→ Aim of the exercise: Search the data for the string "other", and report each line where it is found.

→ Records provided:
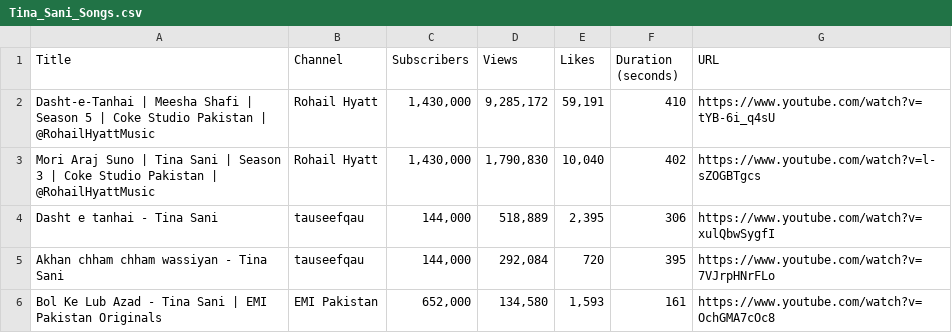
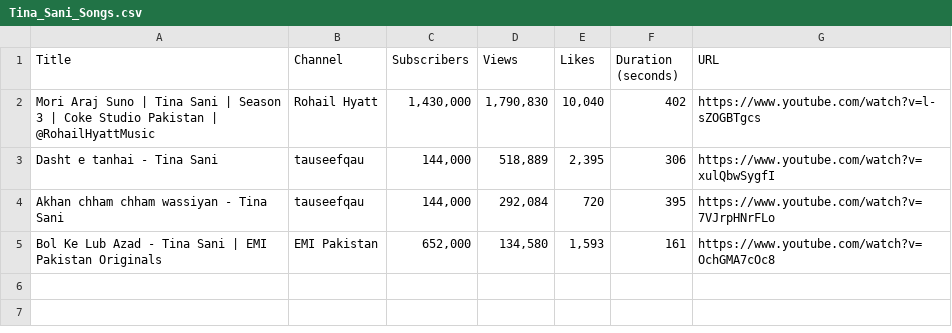
Before and after one commit to MuhammadAhmadBajwa/Classical-Singers-Voice-Classification, a CSV file: Data-Scrapping/Tina_Sani_Songs.csv, drawn as a sheet; the diff names each change by its address in the sheet, - before the commit and + after, or states it on an @@ line.

Commit message:
Update Tina_Sani_Songs.csv

```diff
--- a/Data-Scrapping/Tina_Sani_Songs.csv
+++ b/Data-Scrapping/Tina_Sani_Songs.csv
-row 2: Dasht-e-Tanhai | Meesha Shafi | Season 5 | Coke Studio Pakistan | @RohailHyattMusic | Rohail Hyatt | 1,430,000 | 9,285,172 | 59,191 | 410 | https://www.youtube.com/watch?v=tYB-6i_q4sU
```
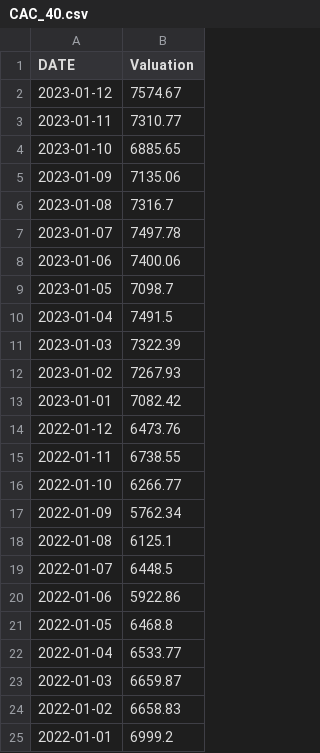
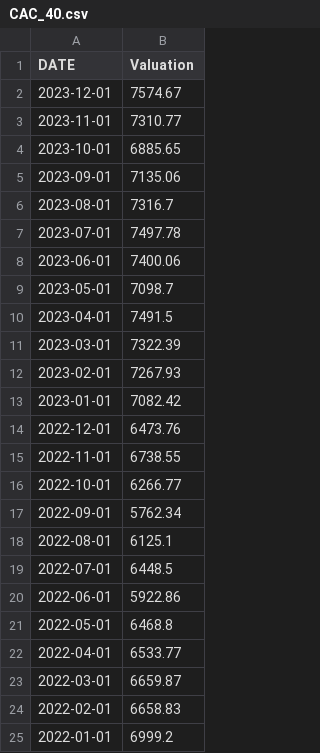
Before and after one commit to MathieuGir/Python_Debt_regression, a CSV file: datas/CAC_40.csv, drawn as a sheet.

```diff
--- a/datas/CAC_40.csv
+++ b/datas/CAC_40.csv
@@ -1,25 +1,25 @@
 DATE,Valuation
-2023-01-12,7574.67
-2023-01-11,7310.77
-2023-01-10,6885.65
-2023-01-09,7135.06
-2023-01-08,7316.7
-2023-01-07,7497.78
-2023-01-06,7400.06
-2023-01-05,7098.7
-2023-01-04,7491.5
-2023-01-03,7322.39
-2023-01-02,7267.93
+2023-12-01,7574.67
+2023-11-01,7310.77
+2023-10-01,6885.65
+2023-09-01,7135.06
+2023-08-01,7316.7
+2023-07-01,7497.78
+2023-06-01,7400.06
+2023-05-01,7098.7
+2023-04-01,7491.5
+2023-03-01,7322.39
+2023-02-01,7267.93
 2023-01-01,7082.42
-2022-01-12,6473.76
-2022-01-11,6738.55
-2022-01-10,6266.77
-2022-01-09,5762.34
-2022-01-08,6125.1
-2022-01-07,6448.5
-2022-01-06,5922.86
-2022-01-05,6468.8
-2022-01-04,6533.77
-2022-01-03,6659.87
-2022-01-02,6658.83
+2022-12-01,6473.76
+2022-11-01,6738.55
+2022-10-01,6266.77
+2022-09-01,5762.34
+2022-08-01,6125.1
+2022-07-01,6448.5
+2022-06-01,5922.86
+2022-05-01,6468.8
+2022-04-01,6533.77
+2022-03-01,6659.87
+2022-02-01,6658.83
 2022-01-01,6999.2
```
Also changed, not shown: datas/consolidated_data.csv, 2 other files.
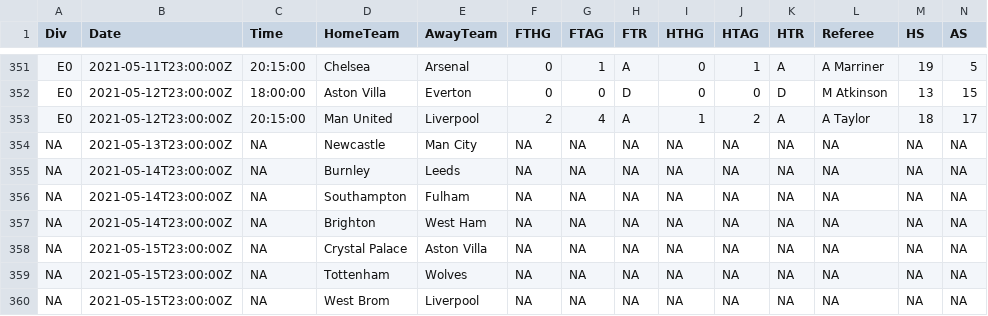
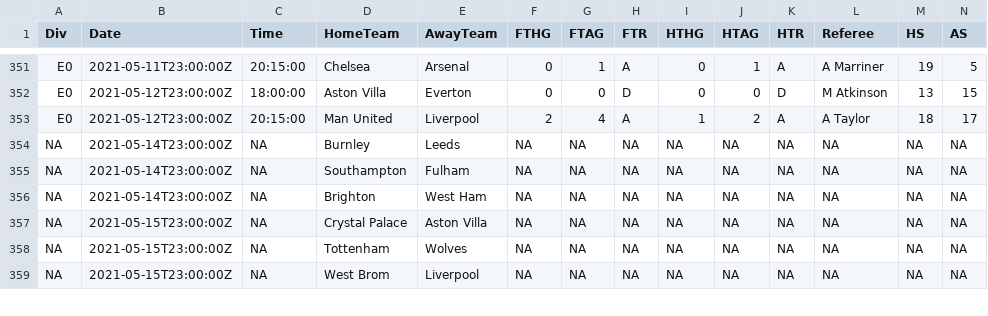
Before and after one commit to Nilafhiosagam/flexdashboard, a CSV file: results_fixtures.csv, drawn as a sheet; only a part is shown, gaps mark what is left out; rows hold the shown columns only; the diff names each change by its address in the sheet, - before the commit and + after, or states it on an @@ line.

```diff
--- a/results_fixtures.csv
+++ b/results_fixtures.csv
-row 354: NA | 2021-05-13T23:00:00Z | NA | Newcastle | Man City | NA | NA | NA | NA | NA | NA | NA | NA | NA
```
Also changed, not shown: combined_home_and_away.csv, 2 other files.
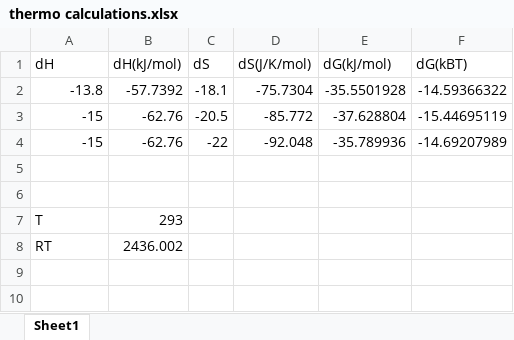
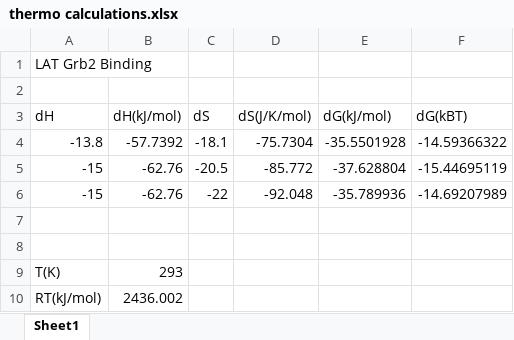
Before and after one commit to ericgai/MC-LAT, an Excel workbook: thermo calculations.xlsx, sheet Sheet1, drawn as a sheet; values as stored, in another font and other column widths than the file's, no borders; addresses are those after the commit; the diff names each change by its address in the sheet, - before the commit and + after, or states it on an @@ line.

Commit message:
add missing file

```diff
--- a/thermo calculations.xlsx (sheet Sheet1)
+++ b/thermo calculations.xlsx (sheet Sheet1)
+row 1: LAT Grb2 Binding
+row 2: (empty)
-A9 (dH): T
+A9 (dH): T(K)
-A10 (dH): RT
+A10 (dH): RT(kJ/mol)
```
Also changed, not shown: formulas that keep their value.
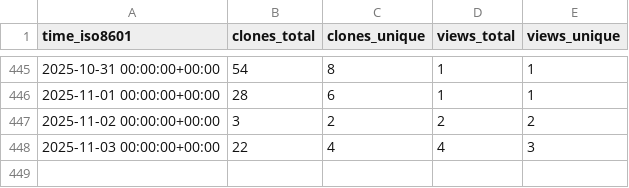
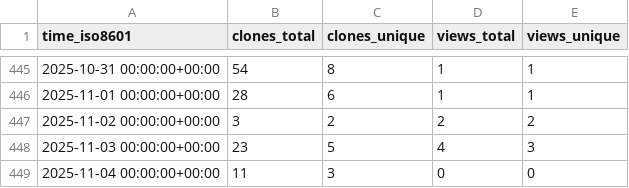
Before and after one commit to demichie/IMEX_SfloW2D_v2, a CSV file: demichie/IMEX_SfloW2D_v2/ghrs-data/views_clones_aggregate.csv, drawn as a sheet; only a part is shown, gaps mark what is left out.

```diff
--- a/demichie/IMEX_SfloW2D_v2/ghrs-data/views_clones_aggregate.csv
+++ b/demichie/IMEX_SfloW2D_v2/ghrs-data/views_clones_aggregate.csv
@@ -447,2 +447,3 @@ time_iso8601,clones_total,clones_unique,views_total,views_unique
 2025-11-02 00:00:00+00:00,3,2,2,2
-2025-11-03 00:00:00+00:00,22,4,4,3
+2025-11-03 00:00:00+00:00,23,5,4,3
+2025-11-04 00:00:00+00:00,11,3,0,0
```
Also changed, not shown: 1 other file.
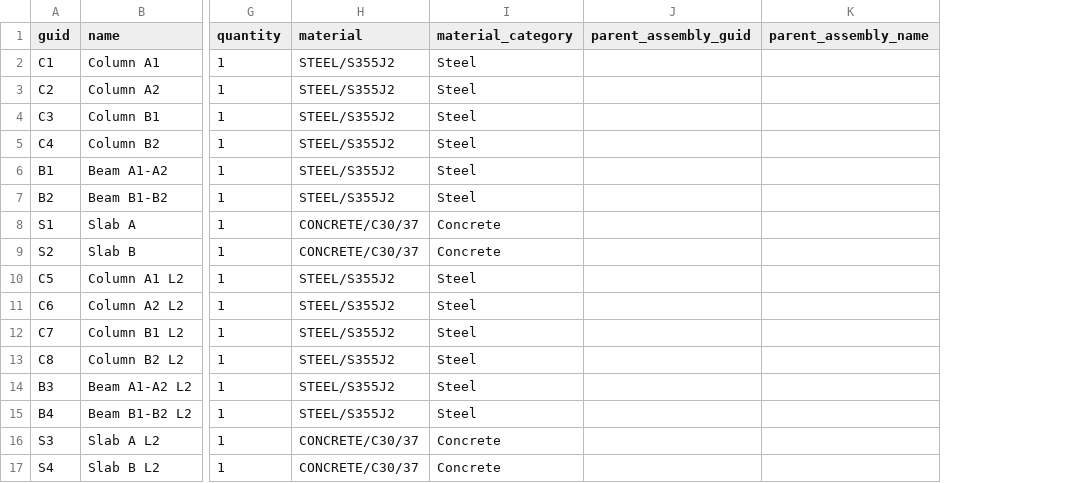
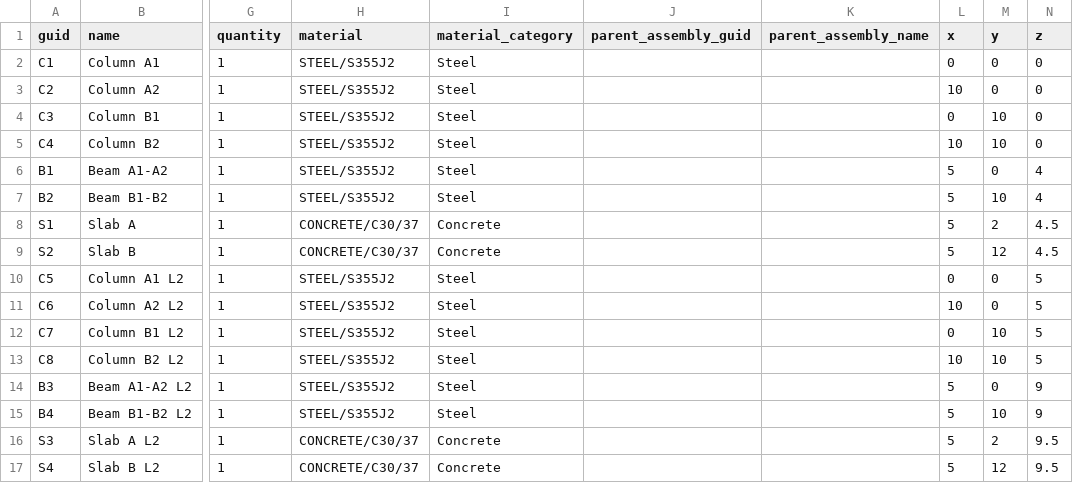
Before and after one commit to EelonL/ifc_sim_pilot, a CSV file: data/sample_elements.csv, drawn as a sheet; only a part is shown, gaps mark what is left out; the diff names each change by its address in the sheet, - before the commit and + after, or states it on an @@ line.

```diff
--- a/data/sample_elements.csv
+++ b/data/sample_elements.csv
+column L (x), rows 2-17: 0 | 10 | 0 | 10 | 5 | 5 | 5 | 5 | 0 | 10 | 0 | 10 | 5 | 5 | 5 | 5
+column M (y), rows 2-17: 0 | 0 | 10 | 10 | 0 | 10 | 2 | 12 | 0 | 0 | 10 | 10 | 0 | 10 | 2 | 12
+column N (z), rows 2-17: 0 | 0 | 0 | 0 | 4 | 4 | 4.5 | 4.5 | 5 | 5 | 5 | 5 | 9 | 9 | 9.5 | 9.5
```
Also changed, not shown: 13 other files.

→ Answer space:
Also changed, not shown: datas/consolidated_data.csv, 2 other files.
Also changed, not shown: combined_home_and_away.csv, 2 other files.
Before and after one commit to ericgai/MC-LAT, an Excel workbook: thermo calculations.xlsx, sheet Sheet1, drawn as a sheet; values as stored, in another font and other column widths than the file's, no borders; addresses are those after the commit; the diff names each change by its address in the sheet, - before the commit and + after, or states it on an @@ line.
Also changed, not shown: 1 other file.
Also changed, not shown: 13 other files.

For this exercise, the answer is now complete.